__TASK DIRECTIONS__. In the data below, find each line carrying the string "BlockCity" and copy it out.

__SUPPLIED DATA__.
★ ★ ★ ★

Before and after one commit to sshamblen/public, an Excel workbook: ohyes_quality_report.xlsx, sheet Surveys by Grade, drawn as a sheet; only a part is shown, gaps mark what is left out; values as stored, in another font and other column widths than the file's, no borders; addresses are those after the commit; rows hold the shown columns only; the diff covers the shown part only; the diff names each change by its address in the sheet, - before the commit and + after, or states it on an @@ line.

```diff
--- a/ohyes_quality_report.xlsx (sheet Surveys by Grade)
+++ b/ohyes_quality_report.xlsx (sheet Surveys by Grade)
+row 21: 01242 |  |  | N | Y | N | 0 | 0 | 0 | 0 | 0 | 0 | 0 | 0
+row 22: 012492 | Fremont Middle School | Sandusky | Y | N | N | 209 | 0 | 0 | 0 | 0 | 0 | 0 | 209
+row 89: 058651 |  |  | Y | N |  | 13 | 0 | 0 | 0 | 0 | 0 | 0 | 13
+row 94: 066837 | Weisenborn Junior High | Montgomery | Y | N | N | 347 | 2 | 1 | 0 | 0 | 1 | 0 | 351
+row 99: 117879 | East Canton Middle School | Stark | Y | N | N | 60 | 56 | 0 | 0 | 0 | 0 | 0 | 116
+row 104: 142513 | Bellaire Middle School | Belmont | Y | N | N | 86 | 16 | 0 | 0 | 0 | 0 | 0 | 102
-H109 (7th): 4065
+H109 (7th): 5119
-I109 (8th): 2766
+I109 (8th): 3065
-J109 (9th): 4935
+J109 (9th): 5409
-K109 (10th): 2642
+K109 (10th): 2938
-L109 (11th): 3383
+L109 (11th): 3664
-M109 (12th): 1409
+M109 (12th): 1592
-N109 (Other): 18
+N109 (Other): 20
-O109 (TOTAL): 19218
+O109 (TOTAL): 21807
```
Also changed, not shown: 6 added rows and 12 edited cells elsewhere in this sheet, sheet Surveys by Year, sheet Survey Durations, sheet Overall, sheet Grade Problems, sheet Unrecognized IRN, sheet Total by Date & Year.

★ ★ ★ ★

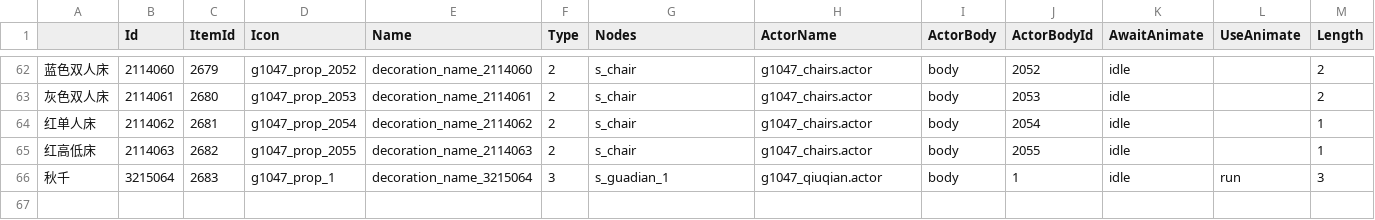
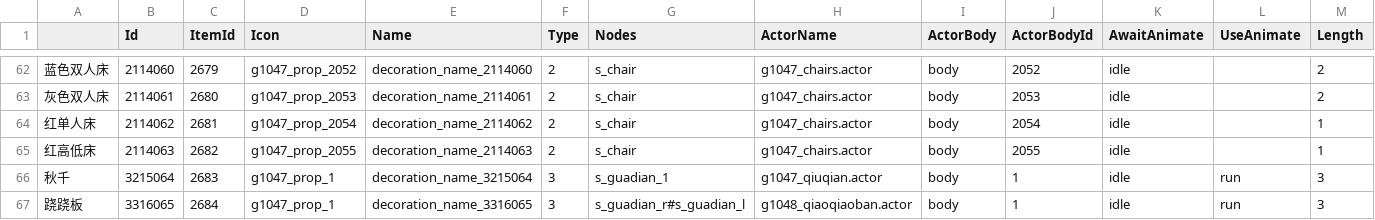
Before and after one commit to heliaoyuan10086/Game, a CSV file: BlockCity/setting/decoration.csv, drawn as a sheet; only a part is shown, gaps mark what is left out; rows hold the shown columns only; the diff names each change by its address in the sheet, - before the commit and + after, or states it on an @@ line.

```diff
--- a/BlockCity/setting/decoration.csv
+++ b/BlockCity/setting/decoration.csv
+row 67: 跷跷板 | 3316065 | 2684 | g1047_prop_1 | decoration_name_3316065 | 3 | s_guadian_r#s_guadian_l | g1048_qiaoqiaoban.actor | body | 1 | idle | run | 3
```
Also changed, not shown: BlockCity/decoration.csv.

★ ★ ★ ★

__RESULT__.
Before and after one commit to heliaoyuan10086/Game, a CSV file: BlockCity/setting/decoration.csv, drawn as a sheet; only a part is shown, gaps mark what is left out; rows hold the shown columns only; the diff names each change by its address in the sheet, - before the commit and + after, or states it on an @@ line.
--- a/BlockCity/setting/decoration.csv
+++ b/BlockCity/setting/decoration.csv
Also changed, not shown: BlockCity/decoration.csv.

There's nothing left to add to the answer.